**Work to complete:**
Out of the data below, copy every line with the string "https".

**Records shown:**
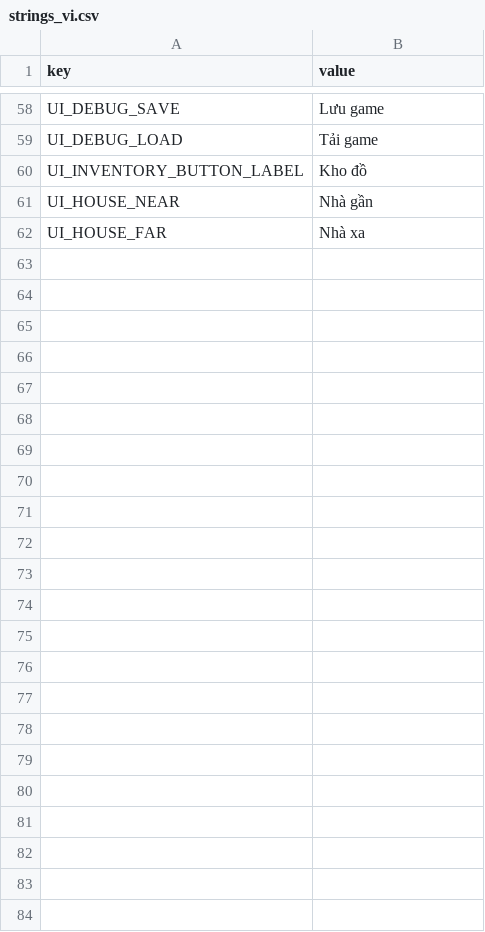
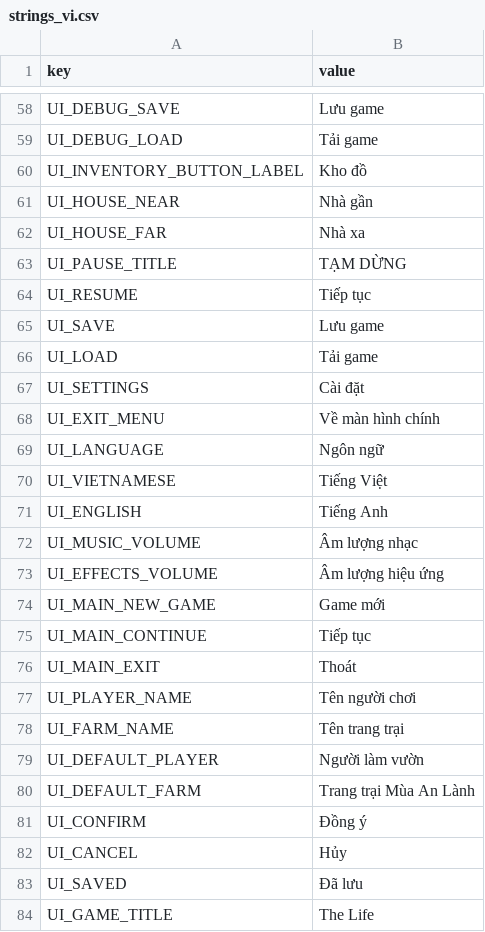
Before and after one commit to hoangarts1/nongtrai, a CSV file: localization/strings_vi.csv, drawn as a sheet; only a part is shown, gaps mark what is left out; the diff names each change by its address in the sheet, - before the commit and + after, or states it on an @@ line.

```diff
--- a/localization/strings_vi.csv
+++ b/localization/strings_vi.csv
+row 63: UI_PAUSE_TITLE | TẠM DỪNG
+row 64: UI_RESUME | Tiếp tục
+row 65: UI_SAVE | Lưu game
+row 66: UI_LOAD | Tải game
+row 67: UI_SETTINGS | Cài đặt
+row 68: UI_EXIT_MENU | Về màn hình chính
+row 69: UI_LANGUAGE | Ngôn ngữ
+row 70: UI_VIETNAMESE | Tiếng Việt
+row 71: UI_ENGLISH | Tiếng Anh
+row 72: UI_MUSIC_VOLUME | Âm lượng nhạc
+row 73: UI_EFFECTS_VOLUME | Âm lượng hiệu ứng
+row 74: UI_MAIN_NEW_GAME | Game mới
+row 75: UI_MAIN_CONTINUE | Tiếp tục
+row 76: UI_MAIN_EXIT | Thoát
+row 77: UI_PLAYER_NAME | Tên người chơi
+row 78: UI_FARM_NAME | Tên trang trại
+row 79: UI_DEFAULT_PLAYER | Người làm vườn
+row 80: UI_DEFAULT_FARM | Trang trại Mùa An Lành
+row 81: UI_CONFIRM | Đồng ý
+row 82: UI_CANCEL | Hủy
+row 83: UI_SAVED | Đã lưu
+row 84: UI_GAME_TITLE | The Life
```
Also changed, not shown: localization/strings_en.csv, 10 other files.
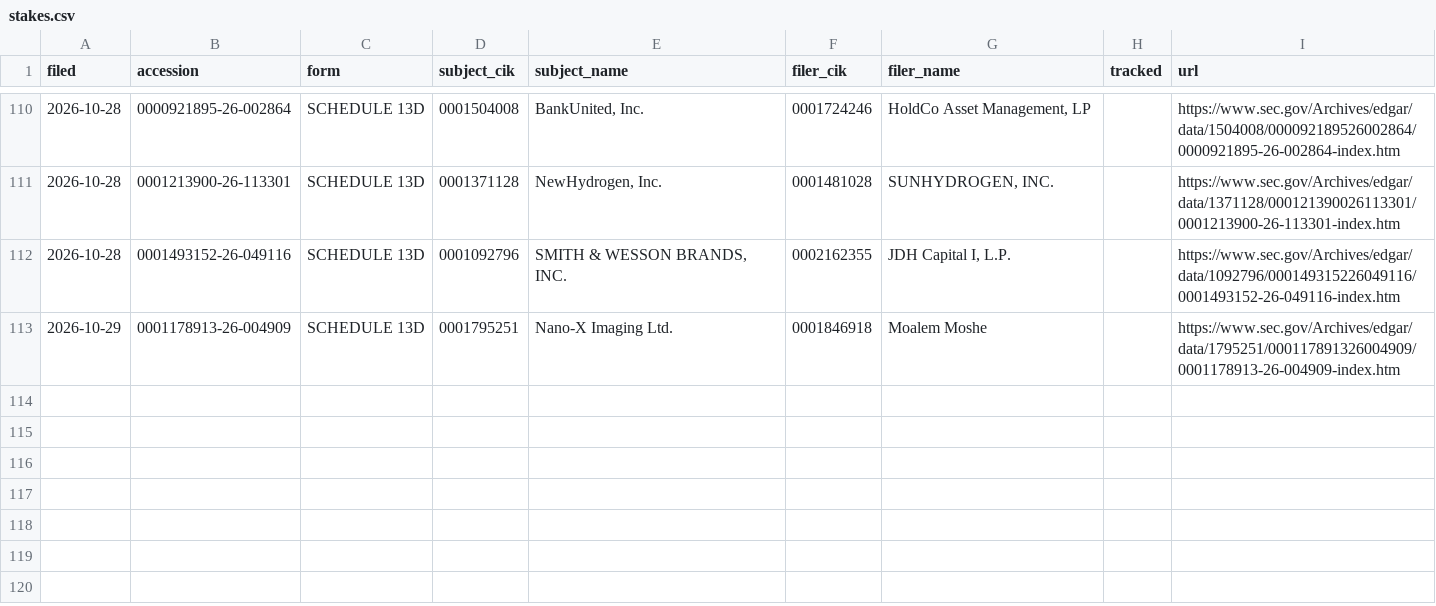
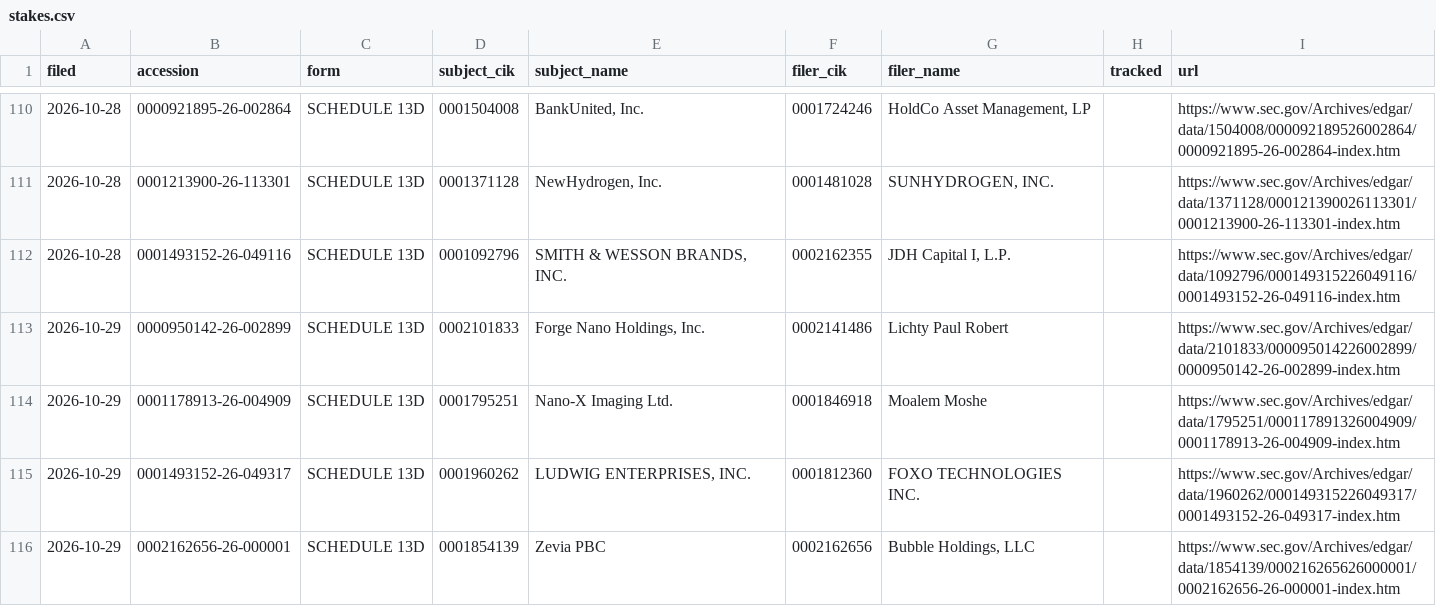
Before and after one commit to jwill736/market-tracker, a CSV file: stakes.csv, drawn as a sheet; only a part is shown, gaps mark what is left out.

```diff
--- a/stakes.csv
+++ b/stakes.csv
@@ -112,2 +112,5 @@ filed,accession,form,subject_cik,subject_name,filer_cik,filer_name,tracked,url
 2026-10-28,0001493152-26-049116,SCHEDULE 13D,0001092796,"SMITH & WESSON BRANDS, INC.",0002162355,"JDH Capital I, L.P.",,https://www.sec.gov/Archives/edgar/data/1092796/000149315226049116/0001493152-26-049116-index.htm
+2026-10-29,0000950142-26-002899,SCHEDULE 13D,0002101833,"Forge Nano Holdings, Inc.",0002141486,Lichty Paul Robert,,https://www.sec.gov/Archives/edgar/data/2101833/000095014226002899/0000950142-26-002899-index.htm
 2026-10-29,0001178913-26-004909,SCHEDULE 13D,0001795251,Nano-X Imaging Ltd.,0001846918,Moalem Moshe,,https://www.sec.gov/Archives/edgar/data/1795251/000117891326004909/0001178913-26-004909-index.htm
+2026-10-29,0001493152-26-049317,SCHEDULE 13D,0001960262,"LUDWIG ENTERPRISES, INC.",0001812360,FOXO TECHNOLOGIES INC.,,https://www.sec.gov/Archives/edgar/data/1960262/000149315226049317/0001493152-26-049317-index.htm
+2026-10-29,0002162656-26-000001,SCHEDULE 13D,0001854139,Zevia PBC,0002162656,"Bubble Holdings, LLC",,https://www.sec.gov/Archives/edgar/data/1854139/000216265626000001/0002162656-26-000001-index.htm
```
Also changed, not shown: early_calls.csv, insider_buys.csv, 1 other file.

**Answer to the problem:**
 2026-10-28,0001493152-26-049116,SCHEDULE 13D,0001092796,"SMITH & WESSON BRANDS, INC.",0002162355,"JDH Capital I, L.P.",,https://www.sec.gov/Archives/edgar/data/1092796/000149315226049116/0001493152-26-049116-index.htm
+2026-10-29,0000950142-26-002899,SCHEDULE 13D,0002101833,"Forge Nano Holdings, Inc.",0002141486,Lichty Paul Robert,,https://www.sec.gov/Archives/edgar/data/2101833/000095014226002899/0000950142-26-002899-index.htm
 2026-10-29,0001178913-26-004909,SCHEDULE 13D,0001795251,Nano-X Imaging Ltd.,0001846918,Moalem Moshe,,https://www.sec.gov/Archives/edgar/data/1795251/000117891326004909/0001178913-26-004909-index.htm
+2026-10-29,0001493152-26-049317,SCHEDULE 13D,0001960262,"LUDWIG ENTERPRISES, INC.",0001812360,FOXO TECHNOLOGIES INC.,,https://www.sec.gov/Archives/edgar/data/1960262/000149315226049317/0001493152-26-049317-index.htm
+2026-10-29,0002162656-26-000001,SCHEDULE 13D,0001854139,Zevia PBC,0002162656,"Bubble Holdings, LLC",,https://www.sec.gov/Archives/edgar/data/1854139/000216265626000001/0002162656-26-000001-index.htm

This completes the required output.